Strategic Transportation Planning

The Select Committee on Strategic Transportation Planning and Long Term Funding Solutions started off this week’s legislative meetings Monday.

Economic Development and Transportation Planning

The meeting opened with a presentation from Chris Chung, CEO of the Economic Development Partnership of North Carolina (EDPNC) on the role of transportation in business recruitment and site development. He covered who the EDPNC is, what matters to businesses, what the state’s unique transportation assets and challenges are, and what the state needs to be successful. Chung informed the committee of the six most pressing transportation factors for economic development: highway/interstate proximity, availability of direct-access rail service, commercial airport with domestic/international flights, seaport proximity, intermodal capability, and public transportation/mass transit.

Railroad Discussion

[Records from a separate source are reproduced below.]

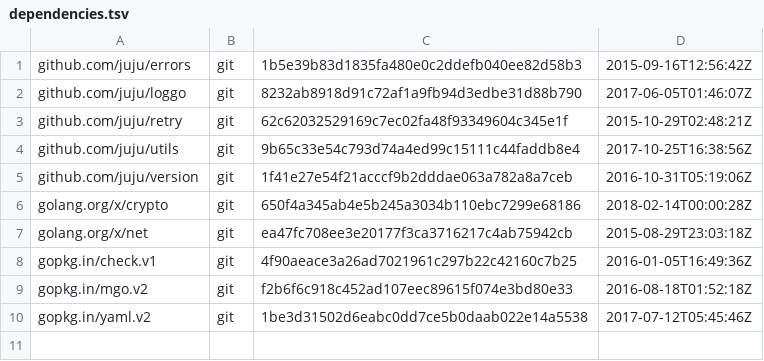
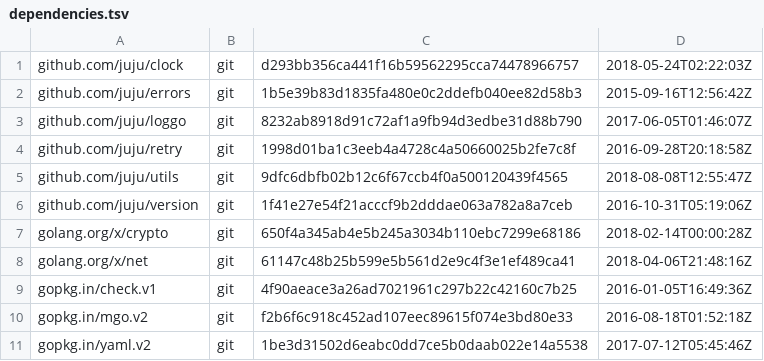
Before and after one commit to juju/testing, a TSV file: dependencies.tsv, drawn as a sheet.

Commit message:
Use juju/clock

```diff
--- a/dependencies.tsv
+++ b/dependencies.tsv
@@ -1,8 +1,9 @@
+github.com/juju/clock	git	d293bb356ca441f16b59562295cca74478966757	2018-05-24T02:22:03Z
 github.com/juju/errors	git	1b5e39b83d1835fa480e0c2ddefb040ee82d58b3	2015-09-16T12:56:42Z
 github.com/juju/loggo	git	8232ab8918d91c72af1a9fb94d3edbe31d88b790	2017-06-05T01:46:07Z
-github.com/juju/retry	git	62c62032529169c7ec02fa48f93349604c345e1f	2015-10-29T02:48:21Z
-github.com/juju/utils	git	9b65c33e54c793d74a4ed99c15111c44faddb8e4	2017-10-25T16:38:56Z
+github.com/juju/retry	git	1998d01ba1c3eeb4a4728c4a50660025b2fe7c8f	2016-09-28T20:18:58Z
+github.com/juju/utils	git	9dfc6dbfb02b12c6f67ccb4f0a500120439f4565	2018-08-08T12:55:47Z
 github.com/juju/version	git	1f41e27e54f21acccf9b2dddae063a782a8a7ceb	2016-10-31T05:19:06Z
 golang.org/x/crypto	git	650f4a345ab4e5b245a3034b110ebc7299e68186	2018-02-14T00:00:28Z
-golang.org/x/net	git	ea47fc708ee3e20177f3ca3716217c4ab75942cb	2015-08-29T23:03:18Z
+golang.org/x/net	git	61147c48b25b599e5b561d2e9c4f3e1ef489ca41	2018-04-06T21:48:16Z
 gopkg.in/check.v1	git	4f90aeace3a26ad7021961c297b22c42160c7b25	2016-01-05T16:49:36Z
```
Also changed, not shown: 3 other files.
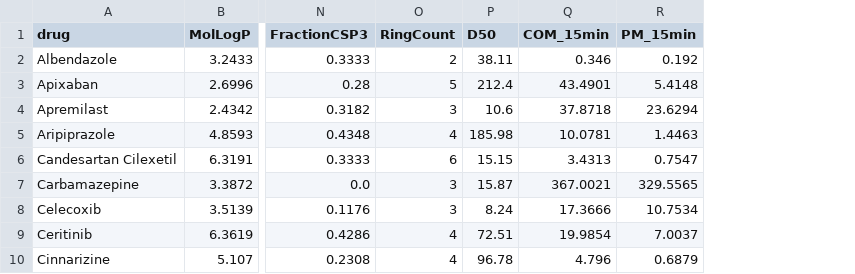
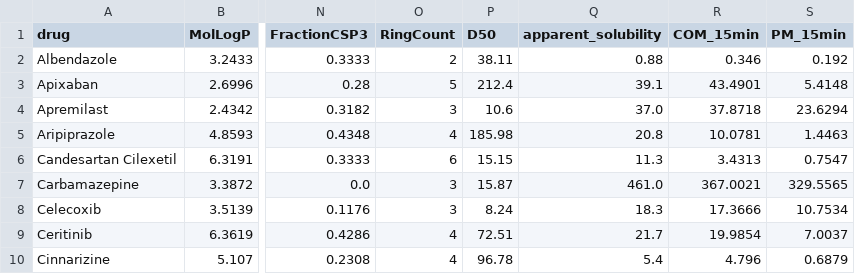
Before and after one commit to e-amponsah/qmilling-fhnw, a CSV file: data/processed/modeling_table.csv, drawn as a sheet; only a part is shown, gaps mark what is left out; the diff names each change by its address in the sheet, - before the commit and + after, or states it on an @@ line.

```diff
--- a/data/processed/modeling_table.csv
+++ b/data/processed/modeling_table.csv
+column Q (apparent_solubility), rows 2-10: 0.88 | 39.1 | 37.0 | 20.8 | 11.3 | 461.0 | 18.3 | 21.7 | 5.4
```
Also changed, not shown: data/raw/hackathon_dataset_15min.csv, 30 other files.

Scott Saylor, President of the NC Railroad Company (NCRR), spoke to the committee about NCRR’s economic development strategies and initiatives as they apply to transportation. He let the committee know NCRR’s economic impact on the state. According to Saylor, 19% of NC freight carloads begin or end on the NCRR line, which constitute 11.4 million tons of freight. NCRR’s vision is to improve the state by expanding fright rail opportunities to grow business, enabling rail to move people, and investing in NC.

Airports and Economic Development

Next, Bobby Walston, Director of Aviation at the NC Department of Transportation (NCDOT), gave a presentation to the committee on the connection between airport infrastructure and economic growth. Walston told the committee that the impacts of aviation investments are significant. He referenced the 2016 Economic Impact of Airports in North Carolina study which shows that historic funding for commercial service airports was $6.5 million annually with a return to the state of $353 million in revenue. Today, Walston said 2017-2019 appropriations have increased funding to $115 million, which will provide more return on investments, accelerate needed projects, keep critical infrastructure in good repair, attract industry and businesses, and keep NC competitive with other states.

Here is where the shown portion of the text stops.